_Your objective_: Present the data once more in exactly its original form.

BEGIN Information supplied

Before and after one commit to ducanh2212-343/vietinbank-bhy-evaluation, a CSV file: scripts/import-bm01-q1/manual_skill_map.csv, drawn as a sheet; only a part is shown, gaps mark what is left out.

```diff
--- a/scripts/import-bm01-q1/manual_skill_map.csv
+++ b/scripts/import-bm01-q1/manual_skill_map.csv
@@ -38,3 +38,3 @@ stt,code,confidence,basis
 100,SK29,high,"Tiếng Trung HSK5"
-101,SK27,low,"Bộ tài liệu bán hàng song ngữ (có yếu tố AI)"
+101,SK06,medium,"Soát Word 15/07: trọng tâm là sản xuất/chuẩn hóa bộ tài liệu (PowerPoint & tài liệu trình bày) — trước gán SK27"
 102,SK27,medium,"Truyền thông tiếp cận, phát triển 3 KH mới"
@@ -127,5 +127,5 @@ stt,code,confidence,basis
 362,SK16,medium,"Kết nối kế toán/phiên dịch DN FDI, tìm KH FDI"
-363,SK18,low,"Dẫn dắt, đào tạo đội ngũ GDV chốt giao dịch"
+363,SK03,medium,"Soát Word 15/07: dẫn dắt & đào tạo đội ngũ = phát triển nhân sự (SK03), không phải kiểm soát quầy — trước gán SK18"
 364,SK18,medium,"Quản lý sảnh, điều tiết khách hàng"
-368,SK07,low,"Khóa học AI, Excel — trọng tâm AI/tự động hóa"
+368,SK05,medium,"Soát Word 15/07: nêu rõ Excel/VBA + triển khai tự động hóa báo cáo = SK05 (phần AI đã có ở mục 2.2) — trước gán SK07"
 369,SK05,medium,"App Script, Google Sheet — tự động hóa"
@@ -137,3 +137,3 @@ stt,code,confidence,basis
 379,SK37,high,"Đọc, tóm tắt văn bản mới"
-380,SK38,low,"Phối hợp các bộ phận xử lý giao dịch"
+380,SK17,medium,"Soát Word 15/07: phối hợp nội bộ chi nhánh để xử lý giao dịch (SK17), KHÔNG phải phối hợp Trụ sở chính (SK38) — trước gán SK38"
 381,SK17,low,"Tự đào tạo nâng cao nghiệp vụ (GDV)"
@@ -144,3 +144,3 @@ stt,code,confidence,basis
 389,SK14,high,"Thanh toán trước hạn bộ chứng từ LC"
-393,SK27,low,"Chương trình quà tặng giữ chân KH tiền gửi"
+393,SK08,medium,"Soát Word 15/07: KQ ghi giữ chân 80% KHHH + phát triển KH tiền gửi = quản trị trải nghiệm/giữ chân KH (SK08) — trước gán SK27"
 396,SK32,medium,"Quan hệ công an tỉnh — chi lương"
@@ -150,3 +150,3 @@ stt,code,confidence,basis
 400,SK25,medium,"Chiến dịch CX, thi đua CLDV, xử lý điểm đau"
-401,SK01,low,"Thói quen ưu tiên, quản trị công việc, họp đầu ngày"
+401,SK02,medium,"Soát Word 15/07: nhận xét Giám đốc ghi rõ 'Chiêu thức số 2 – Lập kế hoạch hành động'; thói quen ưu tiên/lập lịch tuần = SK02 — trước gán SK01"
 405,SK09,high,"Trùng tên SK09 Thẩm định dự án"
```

END Information supplied

_Answer to the problem_:
Before and after one commit to ducanh2212-343/vietinbank-bhy-evaluation, a CSV file: scripts/import-bm01-q1/manual_skill_map.csv, drawn as a sheet; only a part is shown, gaps mark what is left out.

```diff
--- a/scripts/import-bm01-q1/manual_skill_map.csv
+++ b/scripts/import-bm01-q1/manual_skill_map.csv
@@ -38,3 +38,3 @@ stt,code,confidence,basis
 100,SK29,high,"Tiếng Trung HSK5"
-101,SK27,low,"Bộ tài liệu bán hàng song ngữ (có yếu tố AI)"
+101,SK06,medium,"Soát Word 15/07: trọng tâm là sản xuất/chuẩn hóa bộ tài liệu (PowerPoint & tài liệu trình bày) — trước gán SK27"
 102,SK27,medium,"Truyền thông tiếp cận, phát triển 3 KH mới"
@@ -127,5 +127,5 @@ stt,code,confidence,basis
 362,SK16,medium,"Kết nối kế toán/phiên dịch DN FDI, tìm KH FDI"
-363,SK18,low,"Dẫn dắt, đào tạo đội ngũ GDV chốt giao dịch"
+363,SK03,medium,"Soát Word 15/07: dẫn dắt & đào tạo đội ngũ = phát triển nhân sự (SK03), không phải kiểm soát quầy — trước gán SK18"
 364,SK18,medium,"Quản lý sảnh, điều tiết khách hàng"
-368,SK07,low,"Khóa học AI, Excel — trọng tâm AI/tự động hóa"
+368,SK05,medium,"Soát Word 15/07: nêu rõ Excel/VBA + triển khai tự động hóa báo cáo = SK05 (phần AI đã có ở mục 2.2) — trước gán SK07"
 369,SK05,medium,"App Script, Google Sheet — tự động hóa"
@@ -137,3 +137,3 @@ stt,code,confidence,basis
 379,SK37,high,"Đọc, tóm tắt văn bản mới"
-380,SK38,low,"Phối hợp các bộ phận xử lý giao dịch"
+380,SK17,medium,"Soát Word 15/07: phối hợp nội bộ chi nhánh để xử lý giao dịch (SK17), KHÔNG phải phối hợp Trụ sở chính (SK38) — trước gán SK38"
 381,SK17,low,"Tự đào tạo nâng cao nghiệp vụ (GDV)"
@@ -144,3 +144,3 @@ stt,code,confidence,basis
 389,SK14,high,"Thanh toán trước hạn bộ chứng từ LC"
-393,SK27,low,"Chương trình quà tặng giữ chân KH tiền gửi"
+393,SK08,medium,"Soát Word 15/07: KQ ghi giữ chân 80% KHHH + phát triển KH tiền gửi = quản trị trải nghiệm/giữ chân KH (SK08) — trước gán SK27"
 396,SK32,medium,"Quan hệ công an tỉnh — chi lương"
@@ -150,3 +150,3 @@ stt,code,confidence,basis
 400,SK25,medium,"Chiến dịch CX, thi đua CLDV, xử lý điểm đau"
-401,SK01,low,"Thói quen ưu tiên, quản trị công việc, họp đầu ngày"
+401,SK02,medium,"Soát Word 15/07: nhận xét Giám đốc ghi rõ 'Chiêu thức số 2 – Lập kế hoạch hành động'; thói quen ưu tiên/lập lịch tuần = SK02 — trước gán SK01"
 405,SK09,high,"Trùng tên SK09 Thẩm định dự án"
```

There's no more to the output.